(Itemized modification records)
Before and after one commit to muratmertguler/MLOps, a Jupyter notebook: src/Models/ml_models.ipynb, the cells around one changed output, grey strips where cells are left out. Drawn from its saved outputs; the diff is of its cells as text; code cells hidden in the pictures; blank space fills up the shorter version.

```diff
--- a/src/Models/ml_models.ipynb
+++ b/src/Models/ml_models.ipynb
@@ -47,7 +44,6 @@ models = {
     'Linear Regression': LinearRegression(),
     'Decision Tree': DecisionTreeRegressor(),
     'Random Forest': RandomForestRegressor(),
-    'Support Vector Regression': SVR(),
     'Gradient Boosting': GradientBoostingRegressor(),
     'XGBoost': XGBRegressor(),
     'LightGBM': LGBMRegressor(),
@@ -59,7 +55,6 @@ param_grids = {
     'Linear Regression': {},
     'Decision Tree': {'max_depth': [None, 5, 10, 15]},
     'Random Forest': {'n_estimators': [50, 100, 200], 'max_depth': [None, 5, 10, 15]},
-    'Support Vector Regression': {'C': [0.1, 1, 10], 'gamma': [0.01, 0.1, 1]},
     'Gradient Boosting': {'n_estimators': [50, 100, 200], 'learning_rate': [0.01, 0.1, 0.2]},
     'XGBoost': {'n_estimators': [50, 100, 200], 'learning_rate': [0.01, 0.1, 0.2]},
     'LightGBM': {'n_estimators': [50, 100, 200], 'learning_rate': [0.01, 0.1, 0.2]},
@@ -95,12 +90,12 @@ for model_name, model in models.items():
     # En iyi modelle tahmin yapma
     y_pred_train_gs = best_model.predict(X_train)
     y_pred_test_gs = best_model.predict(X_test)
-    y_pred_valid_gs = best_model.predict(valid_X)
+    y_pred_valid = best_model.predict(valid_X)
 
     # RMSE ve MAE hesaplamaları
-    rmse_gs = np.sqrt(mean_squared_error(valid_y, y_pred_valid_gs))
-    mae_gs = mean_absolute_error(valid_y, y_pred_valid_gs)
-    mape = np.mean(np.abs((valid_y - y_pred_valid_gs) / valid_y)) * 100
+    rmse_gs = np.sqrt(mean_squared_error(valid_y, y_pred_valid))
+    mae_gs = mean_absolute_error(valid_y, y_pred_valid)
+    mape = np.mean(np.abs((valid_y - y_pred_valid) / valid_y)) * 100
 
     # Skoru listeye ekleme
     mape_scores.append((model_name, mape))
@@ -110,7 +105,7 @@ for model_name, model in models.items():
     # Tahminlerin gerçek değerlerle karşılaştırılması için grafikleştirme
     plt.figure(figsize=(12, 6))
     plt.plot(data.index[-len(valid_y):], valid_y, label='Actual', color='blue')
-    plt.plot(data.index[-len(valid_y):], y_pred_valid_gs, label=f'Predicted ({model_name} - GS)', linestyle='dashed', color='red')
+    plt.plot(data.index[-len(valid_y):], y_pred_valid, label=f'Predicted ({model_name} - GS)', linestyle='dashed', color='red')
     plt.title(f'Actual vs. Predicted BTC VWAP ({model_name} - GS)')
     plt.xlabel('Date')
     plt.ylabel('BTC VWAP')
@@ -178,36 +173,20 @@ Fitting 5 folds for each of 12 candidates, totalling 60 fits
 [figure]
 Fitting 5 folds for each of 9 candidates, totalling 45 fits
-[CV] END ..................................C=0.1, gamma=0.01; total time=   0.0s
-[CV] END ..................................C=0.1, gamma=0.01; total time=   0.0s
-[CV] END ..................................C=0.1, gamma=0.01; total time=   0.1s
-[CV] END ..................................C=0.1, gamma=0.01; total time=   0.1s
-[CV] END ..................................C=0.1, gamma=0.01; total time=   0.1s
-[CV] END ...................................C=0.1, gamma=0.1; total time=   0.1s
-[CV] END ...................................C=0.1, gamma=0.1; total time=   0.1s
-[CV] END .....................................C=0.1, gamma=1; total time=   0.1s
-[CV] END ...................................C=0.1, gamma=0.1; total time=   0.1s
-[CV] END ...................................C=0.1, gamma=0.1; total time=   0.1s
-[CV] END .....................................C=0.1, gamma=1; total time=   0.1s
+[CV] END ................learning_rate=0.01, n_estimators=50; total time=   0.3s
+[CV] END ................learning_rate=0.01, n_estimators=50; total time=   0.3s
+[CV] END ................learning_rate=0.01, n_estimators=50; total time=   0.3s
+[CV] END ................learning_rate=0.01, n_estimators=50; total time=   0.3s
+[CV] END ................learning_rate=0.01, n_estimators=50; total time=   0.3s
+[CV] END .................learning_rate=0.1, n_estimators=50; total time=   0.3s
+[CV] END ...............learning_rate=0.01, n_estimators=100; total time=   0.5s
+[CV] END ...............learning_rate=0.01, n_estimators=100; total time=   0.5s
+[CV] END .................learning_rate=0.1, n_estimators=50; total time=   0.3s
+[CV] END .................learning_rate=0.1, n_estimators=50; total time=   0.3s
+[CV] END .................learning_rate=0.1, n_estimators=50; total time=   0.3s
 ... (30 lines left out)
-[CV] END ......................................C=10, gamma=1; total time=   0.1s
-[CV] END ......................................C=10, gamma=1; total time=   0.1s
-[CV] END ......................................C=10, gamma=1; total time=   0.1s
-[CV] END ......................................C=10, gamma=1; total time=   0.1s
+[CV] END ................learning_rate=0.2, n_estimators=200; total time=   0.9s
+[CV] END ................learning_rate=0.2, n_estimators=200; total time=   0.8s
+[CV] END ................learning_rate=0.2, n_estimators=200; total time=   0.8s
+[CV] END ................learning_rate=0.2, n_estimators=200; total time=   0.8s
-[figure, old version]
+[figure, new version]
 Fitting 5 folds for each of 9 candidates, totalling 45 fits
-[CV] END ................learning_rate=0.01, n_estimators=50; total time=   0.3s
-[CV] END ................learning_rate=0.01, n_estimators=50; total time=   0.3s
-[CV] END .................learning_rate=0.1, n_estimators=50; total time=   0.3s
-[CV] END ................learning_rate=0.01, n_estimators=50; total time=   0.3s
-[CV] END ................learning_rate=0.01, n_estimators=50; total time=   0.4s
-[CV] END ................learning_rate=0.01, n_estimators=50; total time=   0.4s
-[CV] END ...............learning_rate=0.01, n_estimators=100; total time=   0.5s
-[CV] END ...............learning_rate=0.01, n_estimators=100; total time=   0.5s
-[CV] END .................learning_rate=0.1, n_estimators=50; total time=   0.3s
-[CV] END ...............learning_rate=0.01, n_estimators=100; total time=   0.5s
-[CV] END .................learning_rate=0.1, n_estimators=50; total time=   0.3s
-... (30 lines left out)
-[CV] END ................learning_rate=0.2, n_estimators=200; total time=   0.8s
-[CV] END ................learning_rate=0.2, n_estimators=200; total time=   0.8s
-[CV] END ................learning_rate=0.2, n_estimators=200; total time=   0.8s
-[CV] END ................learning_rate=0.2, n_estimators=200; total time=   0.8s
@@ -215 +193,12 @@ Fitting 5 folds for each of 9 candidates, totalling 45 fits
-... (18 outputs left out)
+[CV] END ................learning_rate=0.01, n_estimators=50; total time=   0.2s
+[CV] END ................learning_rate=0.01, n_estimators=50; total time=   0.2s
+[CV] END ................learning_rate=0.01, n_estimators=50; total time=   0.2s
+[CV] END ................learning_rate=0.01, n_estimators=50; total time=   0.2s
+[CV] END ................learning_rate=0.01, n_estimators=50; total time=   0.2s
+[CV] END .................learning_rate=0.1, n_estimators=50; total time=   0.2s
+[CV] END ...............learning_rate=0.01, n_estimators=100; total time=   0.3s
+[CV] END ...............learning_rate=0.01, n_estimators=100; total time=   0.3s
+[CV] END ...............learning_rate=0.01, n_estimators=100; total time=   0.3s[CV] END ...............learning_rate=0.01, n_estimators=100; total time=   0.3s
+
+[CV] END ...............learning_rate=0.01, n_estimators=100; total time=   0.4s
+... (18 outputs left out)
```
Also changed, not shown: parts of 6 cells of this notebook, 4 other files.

**Task requirements:**
Find the lines that mention "Fitting" in the entries and show them.

**Result of this task:**
@@ -178,36 +173,20 @@ Fitting 5 folds for each of 12 candidates, totalling 60 fits
 Fitting 5 folds for each of 9 candidates, totalling 45 fits
 Fitting 5 folds for each of 9 candidates, totalling 45 fits
@@ -215 +193,12 @@ Fitting 5 folds for each of 9 candidates, totalling 45 fits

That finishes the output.